May 30, 2011

A Vixen's Charm School Guide to Wearing Vintage Jewelry

Upon consulting our Charm School textbook (first published in 1962), we Vixens found a number of indispensable tips - and a few archaic ones - about how to wear vintage jewelry. According to the charm school headmistress:

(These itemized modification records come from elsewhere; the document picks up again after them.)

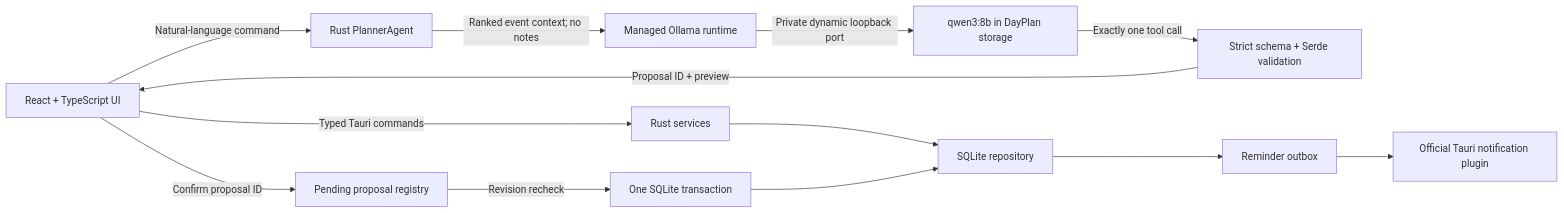
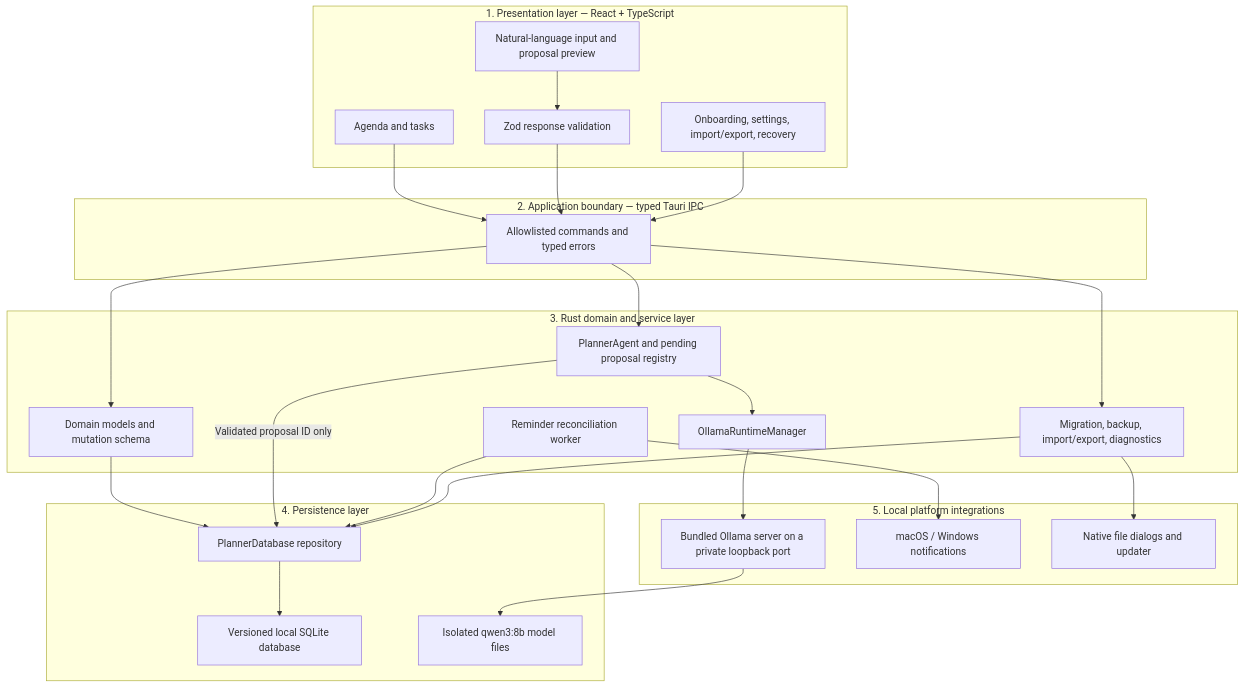
Before and after one commit to Von-Van/DayPlan: the first of 3 diagrams in README.md, drawn with Mermaid. The commit also changed other lines of this file, not shown here.

````diff
--- a/README.md
+++ b/README.md
@@ -13,15 +26,48 @@
 ```mermaid
-flowchart LR
-  U["React + TypeScript UI"] -->|"Typed Tauri commands"| R["Rust services"]
-  R --> D["SQLite repository"]
-  U -->|"Natural-language command"| A["Rust PlannerAgent"]
-  A -->|"Ranked event context; no notes"| M["Managed Ollama runtime"]
-  M -->|"Private dynamic loopback port"| O["qwen3:8b in DayPlan storage"]
-  O -->|"Exactly one tool call"| V["Strict schema + Serde validation"]
-  V -->|"Proposal ID + preview"| U
-  U -->|"Confirm proposal ID"| P["Pending proposal registry"]
-  P -->|"Revision recheck"| T["One SQLite transaction"]
-  T --> D
-  D --> X["Reminder outbox"]
-  X --> N["Official Tauri notification plugin"]
+flowchart TB
+  subgraph presentation["1. Presentation layer — React + TypeScript"]
+    Agenda["Agenda and tasks"]
+    PlannerUI["Natural-language input and proposal preview"]
+    Settings["Onboarding, settings, import/export, recovery"]
+    Boundary["Zod response validation"]
+  end
+
+  subgraph ipc["2. Application boundary — typed Tauri IPC"]
+    Commands["Allowlisted commands and typed errors"]
+  end
+
+  subgraph domain["3. Rust domain and service layer"]
+    Models["Domain models and mutation schema"]
+    Agent["PlannerAgent and pending proposal registry"]
+    Runtime["OllamaRuntimeManager"]
+    Reminder["Reminder reconciliation worker"]
+    Files["Migration, backup, import/export, diagnostics"]
+  end
+
+  subgraph persistence["4. Persistence layer"]
+    Repo["PlannerDatabase repository"]
+    SQLite["Versioned local SQLite database"]
+    ModelStore["Isolated qwen3:8b model files"]
+  end
+
+  subgraph native["5. Local platform integrations"]
+    Ollama["Bundled Ollama server on a private loopback port"]
+    Notifications["macOS / Windows notifications"]
+    Dialogs["Native file dialogs and updater"]
+  end
+
+  Agenda --> Commands
+  PlannerUI --> Boundary --> Commands
+  Settings --> Commands
+  Commands --> Models
+  Commands --> Agent
+  Commands --> Files
+  Agent --> Runtime --> Ollama
+  Ollama --> ModelStore
+  Models --> Repo --> SQLite
+  Agent -->|"Validated proposal ID only"| Repo
+  Reminder --> Repo
+  Reminder --> Notifications
+  Files --> Repo
+  Files --> Dialogs
 ```
````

  • Pearls are ideal for both day and night, and are quintessentially classic.
  • Bracelets that don't jangle are both understated and proper.
  • Earrings with a matching necklace "speaks of good taste".
  • Gold or silver bracelets can be worn in great quantity "if they fit you and the costume".
  • Rhinestones may only be worn after noon, if paired with a dressy outfit.
  • If purchasing an entire parure of rhinestones, wear only one or two at a time.
When selecting a necklace, keep in mind the length of your neck. The charm school says "A high choker, for example, is not for the woman with a short neck, for it tends to make the neck appear even shorter. A brooch or clips are more flattering ornaments in this case. But, if a necklace is really wanted, it should be long enough to fall well below the base of the throat".

And when shopping for earrings, "the woman with a large, round face should wear massive, bulky ear clips for better proportion. Little ones will look lost". For a long, narrow face, choose "ear clips triangular in sharp - with the base at the lowest part of the lobe and the point at the top" to create a "more becoming" oval appearance.

And for prettier hands, choose according to their shape as well:
  • Long and slim hands require a flexible mesh bracelet or several slender circlets. Rings should have stones with wide settings, as wide as the finger, and dark fingernail polish.
  • Large hands use wide rings best, or rings with high dome-shaped settings. "Wear a massive bracelet with high ornament, pushed up on arm" and dark or medium polish with clear moons & tips.
  • The slim little hand needs narrow bracelets and rings with gems set as rosettes.
  • And the broader hand can use substantial bracelets pushed up the arm to balance the proportion, with rings in elongated settings and light polish.


Resources:
Author Unknown (1969).
State College of Beauty Culture Guide to Beauty - Charm - Poise. New York: Milady Publishing Corp.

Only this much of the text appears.